● **Goal of the exercise**: In the records below, pick out all lines containing the word "display".

● **Input material**:
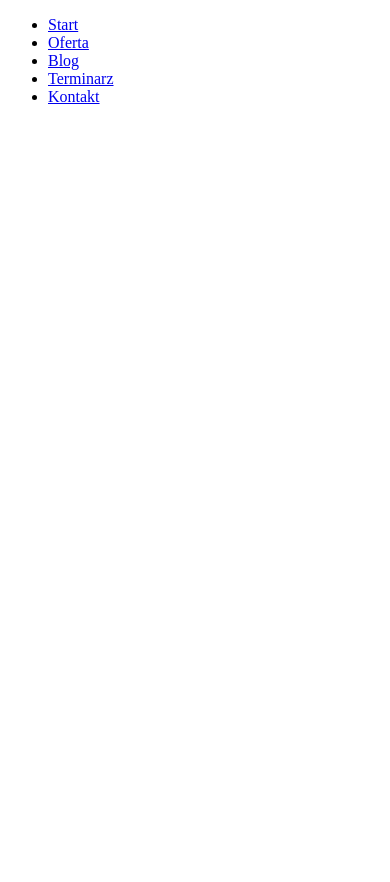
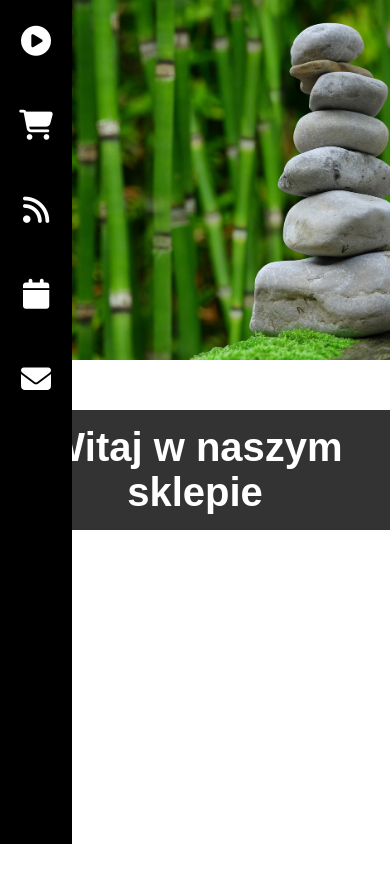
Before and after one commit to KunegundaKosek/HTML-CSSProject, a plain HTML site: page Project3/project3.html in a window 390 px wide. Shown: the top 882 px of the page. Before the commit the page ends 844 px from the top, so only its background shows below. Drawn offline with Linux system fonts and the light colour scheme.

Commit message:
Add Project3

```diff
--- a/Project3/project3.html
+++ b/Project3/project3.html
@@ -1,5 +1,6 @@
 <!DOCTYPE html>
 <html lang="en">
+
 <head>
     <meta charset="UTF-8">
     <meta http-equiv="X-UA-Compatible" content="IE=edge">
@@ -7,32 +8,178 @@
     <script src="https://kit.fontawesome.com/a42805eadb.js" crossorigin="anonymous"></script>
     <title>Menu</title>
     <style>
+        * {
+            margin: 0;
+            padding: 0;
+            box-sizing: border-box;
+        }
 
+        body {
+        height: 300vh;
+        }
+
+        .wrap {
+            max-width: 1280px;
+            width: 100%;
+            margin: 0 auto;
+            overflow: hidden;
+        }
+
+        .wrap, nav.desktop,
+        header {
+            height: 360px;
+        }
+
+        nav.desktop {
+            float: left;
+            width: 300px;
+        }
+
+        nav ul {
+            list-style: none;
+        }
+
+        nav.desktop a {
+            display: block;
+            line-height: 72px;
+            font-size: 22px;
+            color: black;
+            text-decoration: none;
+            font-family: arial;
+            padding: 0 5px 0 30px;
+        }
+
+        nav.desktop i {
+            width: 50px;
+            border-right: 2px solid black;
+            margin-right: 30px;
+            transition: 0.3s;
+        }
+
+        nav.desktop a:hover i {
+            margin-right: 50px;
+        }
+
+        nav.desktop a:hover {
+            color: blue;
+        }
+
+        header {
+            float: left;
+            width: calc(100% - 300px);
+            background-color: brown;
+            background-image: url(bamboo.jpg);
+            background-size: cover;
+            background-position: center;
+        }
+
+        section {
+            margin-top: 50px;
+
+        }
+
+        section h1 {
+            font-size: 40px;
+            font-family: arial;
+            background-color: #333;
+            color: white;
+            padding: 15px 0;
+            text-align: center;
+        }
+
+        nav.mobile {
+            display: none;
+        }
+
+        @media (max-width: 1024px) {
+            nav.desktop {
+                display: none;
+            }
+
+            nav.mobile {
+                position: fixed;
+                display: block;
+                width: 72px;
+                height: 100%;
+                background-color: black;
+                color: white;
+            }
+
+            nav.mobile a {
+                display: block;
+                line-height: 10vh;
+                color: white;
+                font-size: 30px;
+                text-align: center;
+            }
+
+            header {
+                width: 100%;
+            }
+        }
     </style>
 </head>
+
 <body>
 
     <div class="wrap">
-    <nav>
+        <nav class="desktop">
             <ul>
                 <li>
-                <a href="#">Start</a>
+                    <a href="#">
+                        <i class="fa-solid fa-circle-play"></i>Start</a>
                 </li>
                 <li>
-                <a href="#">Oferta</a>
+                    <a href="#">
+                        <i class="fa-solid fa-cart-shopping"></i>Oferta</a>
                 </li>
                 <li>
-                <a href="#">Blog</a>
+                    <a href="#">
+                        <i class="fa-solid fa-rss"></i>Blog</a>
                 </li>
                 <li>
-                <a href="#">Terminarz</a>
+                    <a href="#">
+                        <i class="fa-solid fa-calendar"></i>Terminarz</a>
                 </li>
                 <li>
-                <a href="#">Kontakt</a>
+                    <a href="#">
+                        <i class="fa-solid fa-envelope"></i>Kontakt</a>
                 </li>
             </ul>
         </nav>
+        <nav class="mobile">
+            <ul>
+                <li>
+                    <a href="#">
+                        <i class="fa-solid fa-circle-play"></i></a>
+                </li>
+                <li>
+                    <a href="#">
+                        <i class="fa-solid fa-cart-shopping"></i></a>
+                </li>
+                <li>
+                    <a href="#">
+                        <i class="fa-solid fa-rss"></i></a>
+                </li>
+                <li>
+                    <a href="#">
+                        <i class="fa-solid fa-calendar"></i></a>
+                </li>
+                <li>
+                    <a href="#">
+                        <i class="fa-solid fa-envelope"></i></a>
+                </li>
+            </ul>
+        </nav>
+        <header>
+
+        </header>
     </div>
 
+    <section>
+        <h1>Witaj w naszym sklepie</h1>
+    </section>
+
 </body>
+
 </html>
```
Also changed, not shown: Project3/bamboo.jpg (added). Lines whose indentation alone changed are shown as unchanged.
==
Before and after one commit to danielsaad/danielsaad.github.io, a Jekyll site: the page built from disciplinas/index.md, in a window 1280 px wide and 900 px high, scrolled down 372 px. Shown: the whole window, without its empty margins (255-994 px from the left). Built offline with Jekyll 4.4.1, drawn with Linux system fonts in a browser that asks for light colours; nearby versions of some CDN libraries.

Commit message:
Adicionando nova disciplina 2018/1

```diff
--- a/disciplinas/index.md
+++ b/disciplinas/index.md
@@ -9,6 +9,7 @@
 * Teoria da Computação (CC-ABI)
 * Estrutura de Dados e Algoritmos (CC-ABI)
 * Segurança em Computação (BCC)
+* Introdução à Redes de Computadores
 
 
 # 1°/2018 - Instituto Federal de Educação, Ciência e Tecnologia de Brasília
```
==
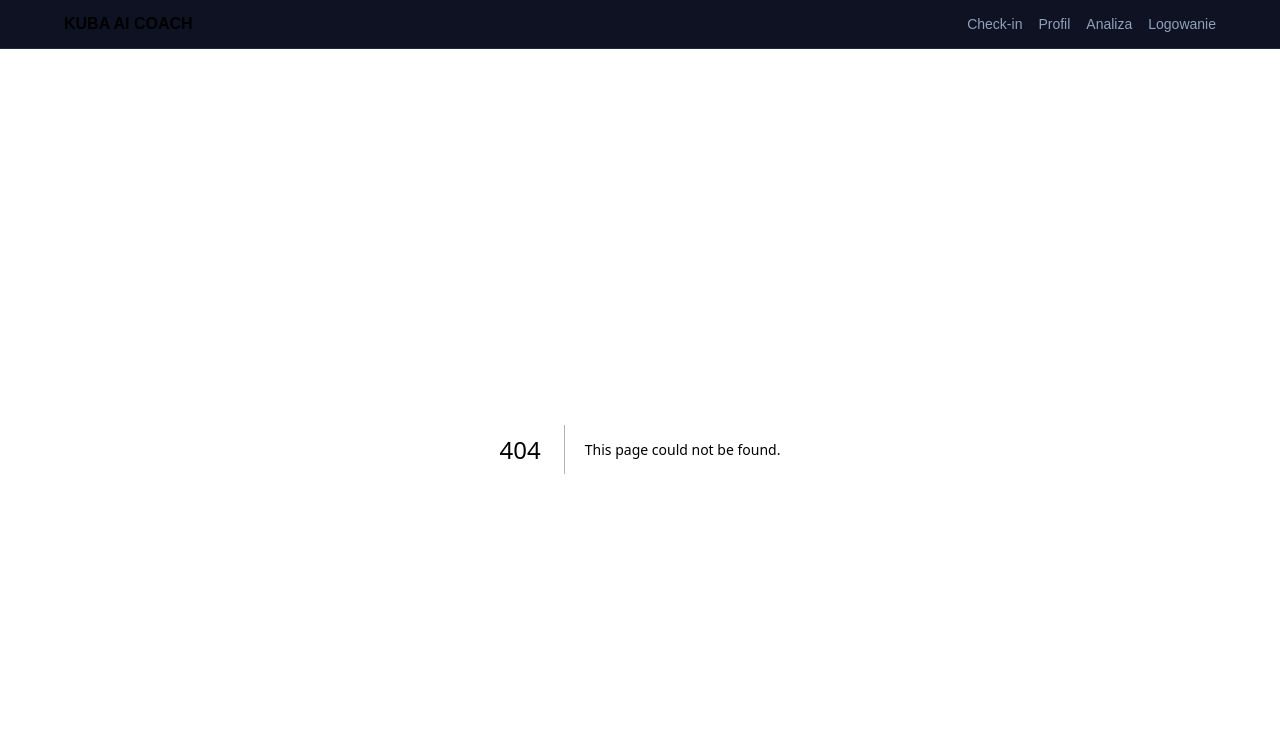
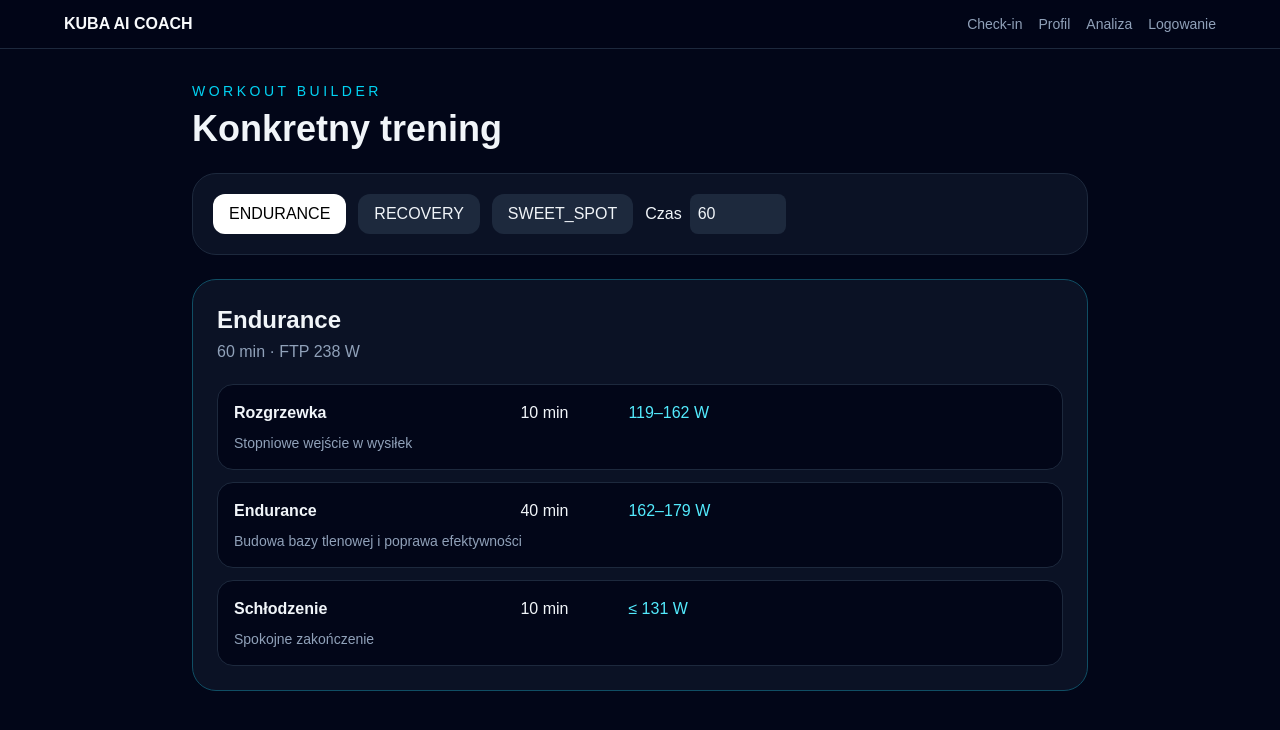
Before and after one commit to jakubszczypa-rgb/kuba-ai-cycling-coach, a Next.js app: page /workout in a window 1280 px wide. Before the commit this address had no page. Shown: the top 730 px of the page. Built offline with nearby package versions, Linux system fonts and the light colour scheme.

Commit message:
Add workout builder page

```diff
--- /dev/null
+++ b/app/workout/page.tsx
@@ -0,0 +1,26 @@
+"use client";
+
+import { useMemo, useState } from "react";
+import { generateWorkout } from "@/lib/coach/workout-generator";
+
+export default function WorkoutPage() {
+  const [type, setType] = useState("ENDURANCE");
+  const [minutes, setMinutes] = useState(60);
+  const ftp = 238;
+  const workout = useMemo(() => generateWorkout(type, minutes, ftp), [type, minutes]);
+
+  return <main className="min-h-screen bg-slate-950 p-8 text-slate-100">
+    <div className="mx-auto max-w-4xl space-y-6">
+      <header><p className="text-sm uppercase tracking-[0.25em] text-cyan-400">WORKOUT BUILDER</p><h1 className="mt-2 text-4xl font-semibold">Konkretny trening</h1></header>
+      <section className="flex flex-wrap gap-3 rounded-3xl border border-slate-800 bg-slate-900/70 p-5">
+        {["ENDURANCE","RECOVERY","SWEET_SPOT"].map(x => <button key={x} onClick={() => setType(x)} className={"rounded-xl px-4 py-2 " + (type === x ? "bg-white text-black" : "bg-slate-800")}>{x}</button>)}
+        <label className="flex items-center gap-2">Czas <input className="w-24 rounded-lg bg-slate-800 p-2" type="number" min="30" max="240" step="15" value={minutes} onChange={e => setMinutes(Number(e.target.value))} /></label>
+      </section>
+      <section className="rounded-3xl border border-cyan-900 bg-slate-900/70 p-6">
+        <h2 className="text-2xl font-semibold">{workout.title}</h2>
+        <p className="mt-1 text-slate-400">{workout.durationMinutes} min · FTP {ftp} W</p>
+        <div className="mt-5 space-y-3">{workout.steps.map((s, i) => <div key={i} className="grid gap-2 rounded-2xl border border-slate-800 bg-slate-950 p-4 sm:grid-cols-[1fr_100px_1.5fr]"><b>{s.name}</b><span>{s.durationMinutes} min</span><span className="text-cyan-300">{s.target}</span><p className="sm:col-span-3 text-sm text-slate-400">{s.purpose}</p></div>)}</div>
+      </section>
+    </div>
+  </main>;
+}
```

● **Task answer**:
+            display: block;
+            display: none;
+                display: none;
+                display: block;
+                display: block;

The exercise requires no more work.